▸ **Information supplied**
————————

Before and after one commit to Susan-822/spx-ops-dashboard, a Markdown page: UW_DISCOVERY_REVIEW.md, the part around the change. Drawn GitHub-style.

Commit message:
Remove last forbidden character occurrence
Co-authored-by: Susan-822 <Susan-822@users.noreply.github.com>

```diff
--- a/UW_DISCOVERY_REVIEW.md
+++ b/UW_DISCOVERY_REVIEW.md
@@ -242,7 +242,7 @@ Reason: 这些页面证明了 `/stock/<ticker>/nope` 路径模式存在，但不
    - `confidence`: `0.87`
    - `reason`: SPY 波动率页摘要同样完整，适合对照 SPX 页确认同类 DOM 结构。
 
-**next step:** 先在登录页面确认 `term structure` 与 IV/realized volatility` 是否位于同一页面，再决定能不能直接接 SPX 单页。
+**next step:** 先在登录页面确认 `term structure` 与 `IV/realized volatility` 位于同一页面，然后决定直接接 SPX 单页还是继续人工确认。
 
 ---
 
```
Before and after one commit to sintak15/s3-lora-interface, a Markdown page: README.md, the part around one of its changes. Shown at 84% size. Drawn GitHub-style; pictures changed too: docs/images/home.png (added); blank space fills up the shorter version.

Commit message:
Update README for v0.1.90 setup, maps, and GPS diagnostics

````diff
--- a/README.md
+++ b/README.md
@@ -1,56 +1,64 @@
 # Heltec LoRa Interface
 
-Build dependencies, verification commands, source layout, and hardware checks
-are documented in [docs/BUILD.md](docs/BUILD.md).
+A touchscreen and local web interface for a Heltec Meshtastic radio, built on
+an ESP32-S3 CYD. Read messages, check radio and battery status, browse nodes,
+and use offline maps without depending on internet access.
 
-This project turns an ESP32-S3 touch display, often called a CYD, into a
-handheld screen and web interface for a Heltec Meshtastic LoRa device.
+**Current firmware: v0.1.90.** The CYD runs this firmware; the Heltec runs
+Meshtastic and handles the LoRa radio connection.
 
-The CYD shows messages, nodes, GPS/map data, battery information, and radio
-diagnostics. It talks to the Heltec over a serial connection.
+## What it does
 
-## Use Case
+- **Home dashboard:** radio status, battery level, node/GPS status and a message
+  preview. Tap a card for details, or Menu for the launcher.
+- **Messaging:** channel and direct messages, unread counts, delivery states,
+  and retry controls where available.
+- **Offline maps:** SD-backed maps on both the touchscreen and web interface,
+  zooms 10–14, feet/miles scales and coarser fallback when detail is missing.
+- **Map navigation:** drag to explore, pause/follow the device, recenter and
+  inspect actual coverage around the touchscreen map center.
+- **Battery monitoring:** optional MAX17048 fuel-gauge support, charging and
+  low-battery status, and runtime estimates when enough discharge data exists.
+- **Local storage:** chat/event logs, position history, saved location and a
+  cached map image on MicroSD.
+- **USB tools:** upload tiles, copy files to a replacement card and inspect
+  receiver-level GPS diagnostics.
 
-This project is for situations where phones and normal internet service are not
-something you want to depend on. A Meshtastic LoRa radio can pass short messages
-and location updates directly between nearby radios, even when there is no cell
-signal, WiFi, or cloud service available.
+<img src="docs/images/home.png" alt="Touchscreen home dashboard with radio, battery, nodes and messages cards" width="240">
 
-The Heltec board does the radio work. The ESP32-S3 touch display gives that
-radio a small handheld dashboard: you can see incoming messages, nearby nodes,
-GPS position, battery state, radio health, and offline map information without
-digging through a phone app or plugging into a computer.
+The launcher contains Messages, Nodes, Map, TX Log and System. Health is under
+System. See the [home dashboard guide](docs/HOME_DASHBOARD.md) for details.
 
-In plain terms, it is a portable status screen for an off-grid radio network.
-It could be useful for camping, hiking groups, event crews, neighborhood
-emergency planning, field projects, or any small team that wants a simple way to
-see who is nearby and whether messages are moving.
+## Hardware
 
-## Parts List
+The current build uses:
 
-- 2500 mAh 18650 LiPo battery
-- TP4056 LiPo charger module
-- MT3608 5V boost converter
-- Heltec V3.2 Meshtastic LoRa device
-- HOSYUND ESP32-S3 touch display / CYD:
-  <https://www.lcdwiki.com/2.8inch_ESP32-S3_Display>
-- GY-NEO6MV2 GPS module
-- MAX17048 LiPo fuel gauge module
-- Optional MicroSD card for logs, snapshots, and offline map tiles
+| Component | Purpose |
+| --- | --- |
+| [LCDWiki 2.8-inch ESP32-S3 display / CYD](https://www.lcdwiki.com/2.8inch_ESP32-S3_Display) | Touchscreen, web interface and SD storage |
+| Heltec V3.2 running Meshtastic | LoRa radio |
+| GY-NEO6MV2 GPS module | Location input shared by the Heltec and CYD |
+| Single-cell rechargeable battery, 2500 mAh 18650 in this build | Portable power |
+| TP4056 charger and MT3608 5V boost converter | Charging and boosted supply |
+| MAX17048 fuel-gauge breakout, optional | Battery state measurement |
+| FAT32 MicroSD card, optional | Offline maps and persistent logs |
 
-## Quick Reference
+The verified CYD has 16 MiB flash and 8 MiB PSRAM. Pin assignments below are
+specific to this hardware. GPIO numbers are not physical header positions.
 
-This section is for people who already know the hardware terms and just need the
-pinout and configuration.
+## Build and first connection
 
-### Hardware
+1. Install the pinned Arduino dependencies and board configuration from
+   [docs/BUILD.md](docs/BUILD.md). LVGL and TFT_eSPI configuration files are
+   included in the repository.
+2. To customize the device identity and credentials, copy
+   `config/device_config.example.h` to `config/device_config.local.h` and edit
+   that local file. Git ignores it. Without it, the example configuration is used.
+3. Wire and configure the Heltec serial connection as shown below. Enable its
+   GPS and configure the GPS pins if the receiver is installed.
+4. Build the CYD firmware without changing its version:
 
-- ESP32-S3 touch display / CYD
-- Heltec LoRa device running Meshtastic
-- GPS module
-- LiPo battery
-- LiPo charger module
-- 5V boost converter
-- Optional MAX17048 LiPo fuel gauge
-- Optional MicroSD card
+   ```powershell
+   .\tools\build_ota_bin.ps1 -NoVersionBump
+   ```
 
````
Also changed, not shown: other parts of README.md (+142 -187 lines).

————————

▸ **What is expected**
Give the data again, exactly as written.

▸ **Result of the task**
Before and after one commit to Susan-822/spx-ops-dashboard, a Markdown page: UW_DISCOVERY_REVIEW.md, the part around the change. Drawn GitHub-style.

Commit message:
Remove last forbidden character occurrence
Co-authored-by: Susan-822 <Susan-822@users.noreply.github.com>

```diff
--- a/UW_DISCOVERY_REVIEW.md
+++ b/UW_DISCOVERY_REVIEW.md
@@ -242,7 +242,7 @@ Reason: 这些页面证明了 `/stock/<ticker>/nope` 路径模式存在，但不
    - `confidence`: `0.87`
    - `reason`: SPY 波动率页摘要同样完整，适合对照 SPX 页确认同类 DOM 结构。
 
-**next step:** 先在登录页面确认 `term structure` 与 IV/realized volatility` 是否位于同一页面，再决定能不能直接接 SPX 单页。
+**next step:** 先在登录页面确认 `term structure` 与 `IV/realized volatility` 位于同一页面，然后决定直接接 SPX 单页还是继续人工确认。
 
 ---
 
```
Before and after one commit to sintak15/s3-lora-interface, a Markdown page: README.md, the part around one of its changes. Shown at 84% size. Drawn GitHub-style; pictures changed too: docs/images/home.png (added); blank space fills up the shorter version.

Commit message:
Update README for v0.1.90 setup, maps, and GPS diagnostics

````diff
--- a/README.md
+++ b/README.md
@@ -1,56 +1,64 @@
 # Heltec LoRa Interface
 
-Build dependencies, verification commands, source layout, and hardware checks
-are documented in [docs/BUILD.md](docs/BUILD.md).
+A touchscreen and local web interface for a Heltec Meshtastic radio, built on
+an ESP32-S3 CYD. Read messages, check radio and battery status, browse nodes,
+and use offline maps without depending on internet access.
 
-This project turns an ESP32-S3 touch display, often called a CYD, into a
-handheld screen and web interface for a Heltec Meshtastic LoRa device.
+**Current firmware: v0.1.90.** The CYD runs this firmware; the Heltec runs
+Meshtastic and handles the LoRa radio connection.
 
-The CYD shows messages, nodes, GPS/map data, battery information, and radio
-diagnostics. It talks to the Heltec over a serial connection.
+## What it does
 
-## Use Case
+- **Home dashboard:** radio status, battery level, node/GPS status and a message
+  preview. Tap a card for details, or Menu for the launcher.
+- **Messaging:** channel and direct messages, unread counts, delivery states,
+  and retry controls where available.
+- **Offline maps:** SD-backed maps on both the touchscreen and web interface,
+  zooms 10–14, feet/miles scales and coarser fallback when detail is missing.
+- **Map navigation:** drag to explore, pause/follow the device, recenter and
+  inspect actual coverage around the touchscreen map center.
+- **Battery monitoring:** optional MAX17048 fuel-gauge support, charging and
+  low-battery status, and runtime estimates when enough discharge data exists.
+- **Local storage:** chat/event logs, position history, saved location and a
+  cached map image on MicroSD.
+- **USB tools:** upload tiles, copy files to a replacement card and inspect
+  receiver-level GPS diagnostics.
 
-This project is for situations where phones and normal internet service are not
-something you want to depend on. A Meshtastic LoRa radio can pass short messages
-and location updates directly between nearby radios, even when there is no cell
-signal, WiFi, or cloud service available.
+<img src="docs/images/home.png" alt="Touchscreen home dashboard with radio, battery, nodes and messages cards" width="240">
 
-The Heltec board does the radio work. The ESP32-S3 touch display gives that
-radio a small handheld dashboard: you can see incoming messages, nearby nodes,
-GPS position, battery state, radio health, and offline map information without
-digging through a phone app or plugging into a computer.
+The launcher contains Messages, Nodes, Map, TX Log and System. Health is under
+System. See the [home dashboard guide](docs/HOME_DASHBOARD.md) for details.
 
-In plain terms, it is a portable status screen for an off-grid radio network.
-It could be useful for camping, hiking groups, event crews, neighborhood
-emergency planning, field projects, or any small team that wants a simple way to
-see who is nearby and whether messages are moving.
+## Hardware
 
-## Parts List
+The current build uses:
 
-- 2500 mAh 18650 LiPo battery
-- TP4056 LiPo charger module
-- MT3608 5V boost converter
-- Heltec V3.2 Meshtastic LoRa device
-- HOSYUND ESP32-S3 touch display / CYD:
-  <https://www.lcdwiki.com/2.8inch_ESP32-S3_Display>
-- GY-NEO6MV2 GPS module
-- MAX17048 LiPo fuel gauge module
-- Optional MicroSD card for logs, snapshots, and offline map tiles
+| Component | Purpose |
+| --- | --- |
+| [LCDWiki 2.8-inch ESP32-S3 display / CYD](https://www.lcdwiki.com/2.8inch_ESP32-S3_Display) | Touchscreen, web interface and SD storage |
+| Heltec V3.2 running Meshtastic | LoRa radio |
+| GY-NEO6MV2 GPS module | Location input shared by the Heltec and CYD |
+| Single-cell rechargeable battery, 2500 mAh 18650 in this build | Portable power |
+| TP4056 charger and MT3608 5V boost converter | Charging and boosted supply |
+| MAX17048 fuel-gauge breakout, optional | Battery state measurement |
+| FAT32 MicroSD card, optional | Offline maps and persistent logs |
 
-## Quick Reference
+The verified CYD has 16 MiB flash and 8 MiB PSRAM. Pin assignments below are
+specific to this hardware. GPIO numbers are not physical header positions.
 
-This section is for people who already know the hardware terms and just need the
-pinout and configuration.
+## Build and first connection
 
-### Hardware
+1. Install the pinned Arduino dependencies and board configuration from
+   [docs/BUILD.md](docs/BUILD.md). LVGL and TFT_eSPI configuration files are
+   included in the repository.
+2. To customize the device identity and credentials, copy
+   `config/device_config.example.h` to `config/device_config.local.h` and edit
+   that local file. Git ignores it. Without it, the example configuration is used.
+3. Wire and configure the Heltec serial connection as shown below. Enable its
+   GPS and configure the GPS pins if the receiver is installed.
+4. Build the CYD firmware without changing its version:
 
-- ESP32-S3 touch display / CYD
-- Heltec LoRa device running Meshtastic
-- GPS module
-- LiPo battery
-- LiPo charger module
-- 5V boost converter
-- Optional MAX17048 LiPo fuel gauge
-- Optional MicroSD card
+   ```powershell
+   .\tools\build_ota_bin.ps1 -NoVersionBump
+   ```
 
````
Also changed, not shown: other parts of README.md (+142 -187 lines).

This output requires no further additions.